Conroe and Montgomery’s industrial sector is thriving with Montgomery Summit Business Park set to open at the end of May and Conroe Park North tenants undergoing expansions.
The first phase of the 96-acre Montgomery Summit Business Park will include one office building and two warehouses, with the first three tenants moving into their spaces in early June, property owner Mike Ogorchock said.
Meanwhile corporations have invested $300 million in Conroe Park North in the past 15 months in the form of new facilities and equipment, which led to the creation of 350 new jobs, said Fred Welch, executive director of the Greater Conroe Economic Development Council. Because of the park’s size and flexibility with its plats, companies look to the area for parcels of land where they can grow over 20 or 30 years, Welch said.
“For businesses overall, the business parks offer a manufacturing district in an area where all of the infrastructure is in place,” Welch said. “You know who your neighbors are, and you are not crowded up next to residential areas.”
Conroe Park North
Built in 1996, the 1,045-acre Conroe Park North industrial park is at 58 percent occupancy, Welch said.
“A park like this is a long-term commitment, and the [occupancy] has been pretty well on schedule,” Welch said.
The park has attracted several tenants in the past two decades that have made significant investments. Ball Corporation, a manufacturer of recyclable aluminum beverage containers, is in the midst of a $73.5 million expansion that will create 55 new jobs.
Colorado-based Ball is expanding its metal beverage packaging capabilities, said company spokesman Scott McCarty. It will enable the company to offer more than 20 can sizes and photo-quality graphics.
“Ball chose Conroe Park North because it offered a great workforce [from Conroe] as well as the room needed to expand operations,” he said.
In addition, oil and gas service company Pro-Directional moved into a new operations facility on 15 acres of land with the park in April. The $116.68 million investment will create 140 jobs in the city, Welch said.
Welch said the park has been successful because it provides an ideal environment for companies to build and grow their facilities. The master-planned park also has covenants and restrictions on everything from landscaping to signage to help maintain the consistent, appealing aesthetics, he said.
Scott Harper, president of the Conroe/Lake Conroe Chamber of Commerce, said when companies move to the county for its business parks, their presence benefits the community.
“Once they become a member of our community, that’s when we take over on the relationship side,” he said. “Some of the organizations come in [looking for philanthropic opportunities]. We try to facilitate that for [these companies] and engage them in the chamber and community, and to be a liaison to get them in touch with local nonprofits.”
Located along FM 1097 in Montgomery, the Montgomery Summit Business Park can accommodate nearly 600,000 square feet of retail, office and warehouse space. Office spaces are available from 1,500 to 40,000 square feet, Ogorchock said.
The park has almost run out of available space in the first phase of construction, he said. As of early May, there are four suites left in the park’s existing office-warehouse section. Construction on additional buildings will begin when there are no more than three spaces available.

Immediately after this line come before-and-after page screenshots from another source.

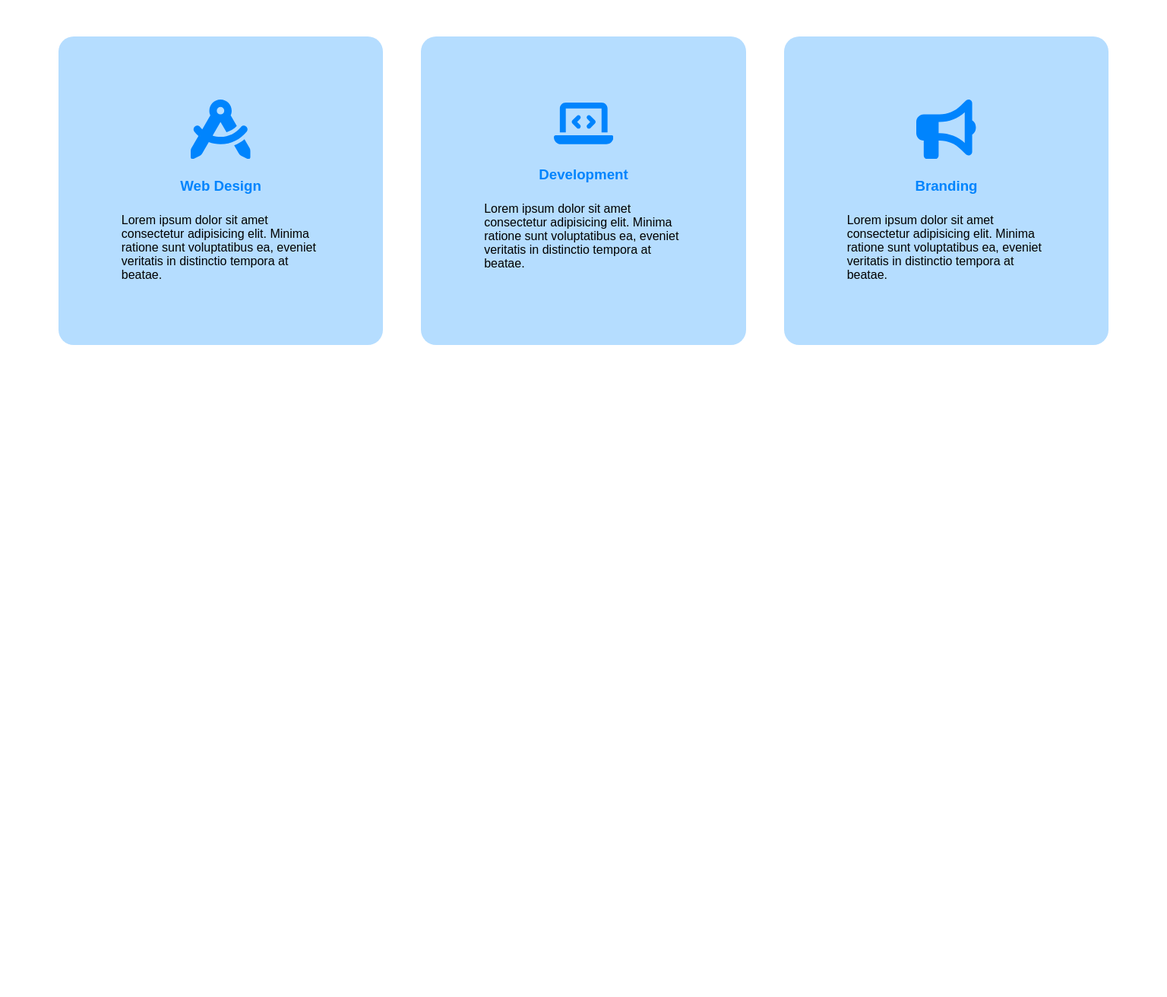
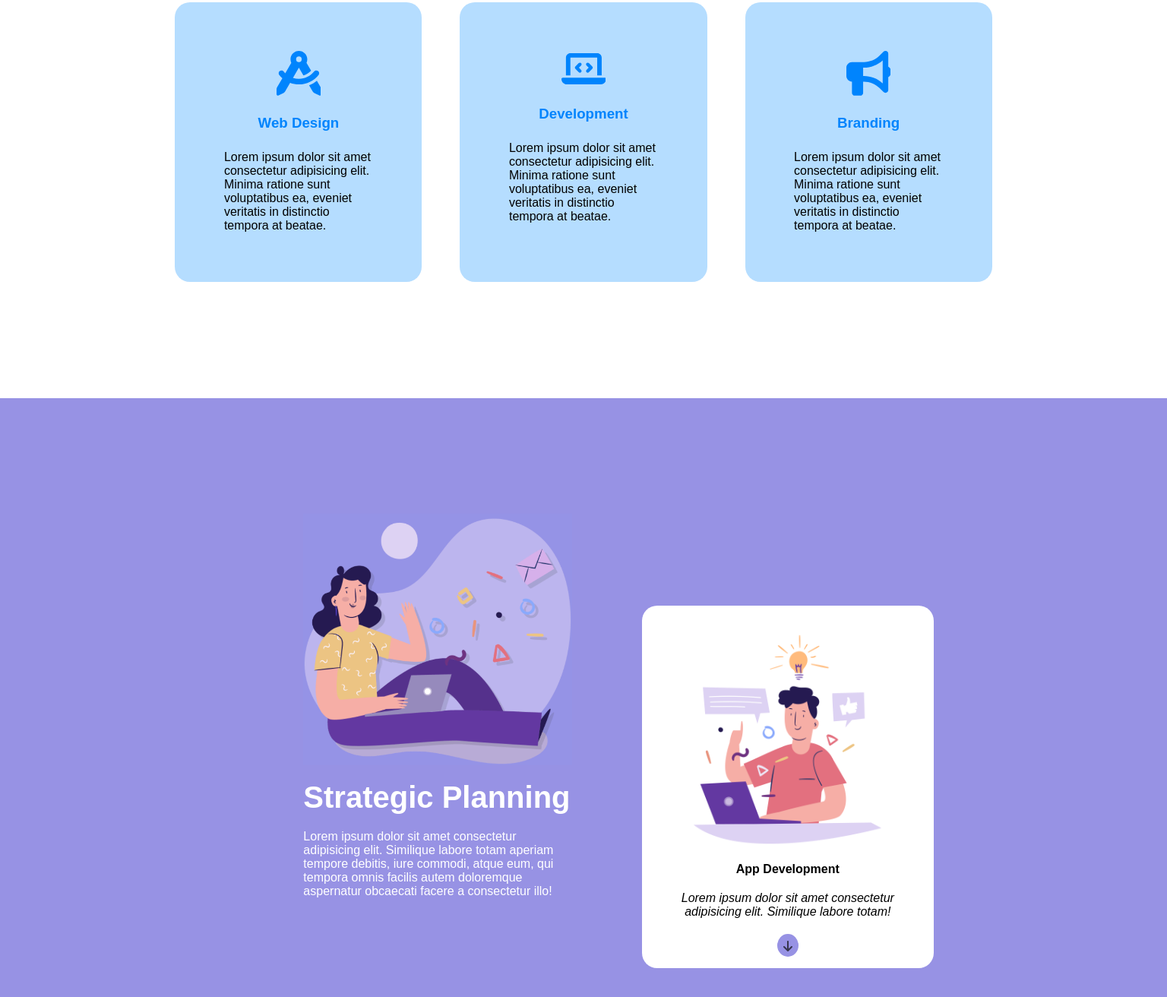
Before and after one commit to GiacomoMilitello/htmlcss-responsive-layout, a plain HTML site: page index.html in a window 1536 px wide. Shown: the part 538-1850 px from the top of the page at 76% size. Before the commit the page ends 992 px from the top, so only its background shows below. Drawn offline with Linux system fonts and the light colour scheme.

Commit message:
strategic planning mobile/tablet/desktop

```diff
--- a/assets/css/style.css
+++ b/assets/css/style.css
@@ -22,6 +22,9 @@ a{
 }
 .blue-svg{
     fill: #0084FD;
+}
+.purple-svg{
+    fill: #37364E;
 }
 /* BUTTON */
 .white-button{
@@ -162,6 +165,7 @@ nav ul li{
         margin-top: 100px;
         margin-inline: auto;
         width: 90%;
+        padding-bottom: 10%;
     }
     .demo-card{
         flex: 1;
@@ -178,6 +182,9 @@ nav ul li{
 }
 /* GET A DEMO DESKTOP VERSION */
 @media screen and (min-width: 1366px) {
+    #get-demo{
+        width: 70%;
+    }
     #get-demo > :first-child{
         display: flex;
         justify-content: flex-start;
@@ -193,3 +200,78 @@ nav ul li{
         bottom: -364px;
     }
 }
+
+/* STRATEGIC PLANNING */
+#strategic-planning{
+    width: 100%;
+    background-color: #9792E4;
+    padding-block: 40px;
+}
+.plan-card{
+    background-color: white;
+    width: 80%;
+    margin: 40px auto;
+    border-radius: 20px;
+    padding: 6%;
+    display: flex;
+    flex-direction: column;
+    align-items: center;
+    gap: 20px;
+}
+.plan-card p{
+    text-align: center;
+}
+#strategic-planning > :first-child{
+    color: white;
+    background-color: transparent;
+}
+#strategic-planning > :first-child p{
+    text-align: left;
+}
+.plan-card figure{
+    width: 100%;
+    margin: auto;
+    margin-top: 20px;
+}
+.plan-card img{
+    width: 100%;
+    display: block;
+}
+.round-arrow{
+    margin: 0 auto;
+    background-color: #9792E4;
+    border-radius: 50%;
+    padding: 8px 8px 2px 8px;
+    display: flex;
+    align-items: center;
+    justify-content: center;
+}
+/* STRATEGIC PLANNING TABLET VERSION */
+@media screen and (min-width: 768px) {
+    #strategic-planning h3{
+        font-size: 250%;
+        align-self: flex-start;
+    }
+}
+
+/* STRATEGIC PLANNING DESKTOP VERSION */
+@media screen and (min-width: 1366px) {
+    #strategic-planning{
+        /* padding-block: 40px; */
+        display: flex;
+        align-items: flex-end;
+        justify-content: center;
+        padding-bottom: 40px;
+    }
+    .plan-card{
+        width: 35%;
+        margin: 0;
+    }
+    #strategic-planning > :nth-child(2){
+        width: 25%;
+        padding: 1%;
+    }
+    #strategic-planning > :nth-child(2) figure{
+        width: 80%;
+    }
+}
--- a/index.html
+++ b/index.html
@@ -71,6 +71,25 @@
                 </div>
             </div>
         </div>
+
+<!-- STRATEGIC PLANNING -->
+        <div id="strategic-planning">
+            <div class="plan-card">
+                <figure>
+                    <img src="./assets/img/planning1.png" alt="">
+                </figure>
+                <h3>Strategic Planning</h3>
+                <p>Lorem ipsum dolor sit amet consectetur adipisicing elit. Similique labore totam aperiam tempore debitis, iure commodi, atque eum, qui tempora omnis facilis autem doloremque aspernatur obcaecati facere a consectetur illo!</p>
+            </div>
+            <div class="plan-card">
+                <figure>
+                    <img src="./assets/img/planning2.png" alt="">
+                </figure>
+                <h4>App Development</h4>
+                <p><em>Lorem ipsum dolor sit amet consectetur adipisicing elit. Similique labore totam!</em></p>
+                <div class="round-arrow"><a href="#"><svg class="purple-svg" xmlns="http://www.w3.org/2000/svg" height="16" width="12" viewBox="0 0 384 512"><!--!Font Awesome Free 6.5.1 by @fontawesome - https://fontawesome.com License - https://fontawesome.com/license/free Copyright 2023 Fonticons, Inc.--><path d="M169.4 470.6c12.5 12.5 32.8 12.5 45.3 0l160-160c12.5-12.5 12.5-32.8 0-45.3s-32.8-12.5-45.3 0L224 370.8 224 64c0-17.7-14.3-32-32-32s-32 14.3-32 32l0 306.7L54.6 265.4c-12.5-12.5-32.8-12.5-45.3 0s-12.5 32.8 0 45.3l160 160z"/></svg></a></div>
+            </div>
+        </div>
     </main>
 
     <footer>
```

“For tenants we are also targeting professionals for the offices,” Ogorchock said. “We are going to have an executive office suite where we lease out individual offices for someone who doesn’t want to [commute].”
Shannan Reid, director of the Montgomery Economic Development Corporation, said the park will benefit the Montgomery community, although her office could not provide specific economic benefits.
“As hard as it seems to connect Montgomery with Houston in terms of pace of life, we truly are on a broader spectrum [of] living in Houston’s suburbs,” she said. “As businesses begin to narrow their search for a quality place to relocate, the amenities then become a higher priority [and] Montgomery is high on the list.”
Mike Meador, Montgomery County Precinct 1 commissioner, said construction of new industrial parks can be risky because their success is dependent on demand, but those risks are paying off. He said the growing list of tenants at the county’s business parks shows that as the community continues to build these properties, businesses will come.
“It’s worth the risk right now in Montgomery County to invest some money in these types of parks in anticipation that the industry will come,” Meador said. “They have, and I don’t see that changing.”